The answer to Penryn?
With the recent début of Intel’s Penryn-based Core 2 processors and the forthcoming release of Centrino 2, AMD needs to do some work improving its currently less than inspiring mobile offerings. If roadmaps leaked to German site ComputerBase are to be believed, that’s exactly what the company has planned.
The updated range includes, going from high- to low-end, the dual core Turion Ultra, Turion, Athlon ranges and single-core Sempron brand. All these CPUs will offer support for HyperTransport 3.0 and are built on AMDs 65nm process, so TDPs are likely to be higher than Intel’s chips. However, AMD does have a slight edge on power throttling, so in low power usage scenarios its chips should be less of a battery drain.
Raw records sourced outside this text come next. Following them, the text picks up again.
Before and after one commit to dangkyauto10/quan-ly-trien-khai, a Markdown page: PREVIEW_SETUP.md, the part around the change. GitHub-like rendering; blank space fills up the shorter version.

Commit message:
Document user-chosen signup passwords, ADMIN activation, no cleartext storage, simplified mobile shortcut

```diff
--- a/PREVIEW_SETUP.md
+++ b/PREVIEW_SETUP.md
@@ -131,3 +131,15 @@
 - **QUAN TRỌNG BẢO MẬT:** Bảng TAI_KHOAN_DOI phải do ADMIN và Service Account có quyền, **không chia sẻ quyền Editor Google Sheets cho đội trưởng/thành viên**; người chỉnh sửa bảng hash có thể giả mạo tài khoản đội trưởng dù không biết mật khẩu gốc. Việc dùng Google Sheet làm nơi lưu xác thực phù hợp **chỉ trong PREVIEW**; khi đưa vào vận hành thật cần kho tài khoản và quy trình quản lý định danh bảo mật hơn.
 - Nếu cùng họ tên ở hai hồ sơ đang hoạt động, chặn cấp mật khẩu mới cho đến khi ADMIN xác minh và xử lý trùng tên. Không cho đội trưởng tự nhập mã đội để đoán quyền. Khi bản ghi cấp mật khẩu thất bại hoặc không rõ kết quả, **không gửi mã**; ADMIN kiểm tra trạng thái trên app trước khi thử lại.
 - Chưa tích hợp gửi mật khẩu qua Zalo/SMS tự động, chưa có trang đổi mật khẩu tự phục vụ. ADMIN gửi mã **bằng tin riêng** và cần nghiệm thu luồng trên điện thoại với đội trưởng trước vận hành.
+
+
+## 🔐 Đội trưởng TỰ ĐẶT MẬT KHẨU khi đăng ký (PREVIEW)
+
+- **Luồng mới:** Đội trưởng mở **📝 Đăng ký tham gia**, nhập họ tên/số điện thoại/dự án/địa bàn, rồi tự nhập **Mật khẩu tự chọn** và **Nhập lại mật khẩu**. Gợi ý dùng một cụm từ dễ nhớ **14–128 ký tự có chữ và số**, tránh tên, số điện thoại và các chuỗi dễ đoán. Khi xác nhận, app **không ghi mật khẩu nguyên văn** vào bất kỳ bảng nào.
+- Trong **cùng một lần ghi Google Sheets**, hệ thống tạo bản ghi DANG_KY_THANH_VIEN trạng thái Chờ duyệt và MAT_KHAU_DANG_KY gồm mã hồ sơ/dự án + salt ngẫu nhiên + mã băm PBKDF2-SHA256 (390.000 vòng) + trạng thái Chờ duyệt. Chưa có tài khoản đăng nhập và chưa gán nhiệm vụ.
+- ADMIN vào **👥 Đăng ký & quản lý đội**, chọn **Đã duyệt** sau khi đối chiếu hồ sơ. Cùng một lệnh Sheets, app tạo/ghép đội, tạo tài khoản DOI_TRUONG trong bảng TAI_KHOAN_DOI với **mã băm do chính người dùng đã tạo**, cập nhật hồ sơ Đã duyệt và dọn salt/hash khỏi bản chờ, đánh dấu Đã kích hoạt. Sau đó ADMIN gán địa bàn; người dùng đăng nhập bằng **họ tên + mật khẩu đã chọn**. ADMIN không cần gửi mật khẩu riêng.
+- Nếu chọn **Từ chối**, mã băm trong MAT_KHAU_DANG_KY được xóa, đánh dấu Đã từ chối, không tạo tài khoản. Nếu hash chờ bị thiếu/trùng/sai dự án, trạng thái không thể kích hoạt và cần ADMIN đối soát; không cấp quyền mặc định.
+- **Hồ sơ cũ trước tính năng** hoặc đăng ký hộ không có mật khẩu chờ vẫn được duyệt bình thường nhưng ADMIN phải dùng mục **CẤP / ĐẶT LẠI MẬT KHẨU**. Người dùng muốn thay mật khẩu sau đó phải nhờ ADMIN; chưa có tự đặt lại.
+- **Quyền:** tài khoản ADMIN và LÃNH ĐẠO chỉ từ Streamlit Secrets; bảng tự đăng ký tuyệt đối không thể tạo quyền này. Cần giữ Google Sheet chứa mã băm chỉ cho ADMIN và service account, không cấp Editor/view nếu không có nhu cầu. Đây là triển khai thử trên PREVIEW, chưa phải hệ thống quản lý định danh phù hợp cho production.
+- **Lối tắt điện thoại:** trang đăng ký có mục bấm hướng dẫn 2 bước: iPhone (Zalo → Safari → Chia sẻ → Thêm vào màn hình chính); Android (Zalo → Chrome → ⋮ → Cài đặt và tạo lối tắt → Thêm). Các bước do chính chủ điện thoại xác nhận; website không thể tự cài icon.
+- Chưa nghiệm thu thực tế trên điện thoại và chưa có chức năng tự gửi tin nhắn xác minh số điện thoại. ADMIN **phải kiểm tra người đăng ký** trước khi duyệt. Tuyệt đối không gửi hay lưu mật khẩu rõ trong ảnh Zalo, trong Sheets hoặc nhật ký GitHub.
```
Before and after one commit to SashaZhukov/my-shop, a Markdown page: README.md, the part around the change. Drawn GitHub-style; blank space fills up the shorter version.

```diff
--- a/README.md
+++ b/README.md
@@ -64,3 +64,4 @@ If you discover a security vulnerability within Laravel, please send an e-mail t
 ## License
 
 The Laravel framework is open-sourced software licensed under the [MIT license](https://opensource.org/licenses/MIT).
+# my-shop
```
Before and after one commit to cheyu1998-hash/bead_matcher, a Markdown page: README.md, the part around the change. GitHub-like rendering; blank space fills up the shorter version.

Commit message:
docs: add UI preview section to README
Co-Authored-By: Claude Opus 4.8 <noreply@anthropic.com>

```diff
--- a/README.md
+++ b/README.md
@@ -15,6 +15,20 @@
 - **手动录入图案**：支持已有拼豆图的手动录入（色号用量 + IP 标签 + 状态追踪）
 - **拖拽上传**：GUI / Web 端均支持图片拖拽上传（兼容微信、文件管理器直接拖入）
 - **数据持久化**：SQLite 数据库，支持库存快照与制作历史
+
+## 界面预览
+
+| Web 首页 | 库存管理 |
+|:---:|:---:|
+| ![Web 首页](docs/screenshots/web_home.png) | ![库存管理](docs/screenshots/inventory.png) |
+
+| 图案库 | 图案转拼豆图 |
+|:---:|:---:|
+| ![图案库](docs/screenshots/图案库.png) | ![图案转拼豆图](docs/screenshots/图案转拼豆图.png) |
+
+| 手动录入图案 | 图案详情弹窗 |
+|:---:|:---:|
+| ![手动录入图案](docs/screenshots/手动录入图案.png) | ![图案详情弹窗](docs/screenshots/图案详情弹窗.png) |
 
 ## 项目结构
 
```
Turion-wise, differentiation is made both by clock speed and L2 cache sizes, the Ultra models packing 2MB and the standard CPUs 1MB, and both offer support for 800MHz DDR2 RAM. Moving down to the Athlon and Sempron branded chips we see 1MB and 512KB of L2 cache respectively but support for only 667MHz DDR2 – although the difference isn’t likely to be noticed. Turion chips will also offer more power states, including a deeper sleep state allowing better powering down of the chip when not in full use, while all but Sempron processors offer AMD Virtualization support.
More interestingly, perhaps, the Roadmap also gives 2009 as the release timeframe for AMDs Star codenamed processor. This CPU will be built on a 45nm process and will offer not only DDR3 support (possibly a viable solution by then) but also pack an integrated GPU core. Although, of course, by then Intel should also have its rival solution ready, so how they’ll compare is impossible to know right now.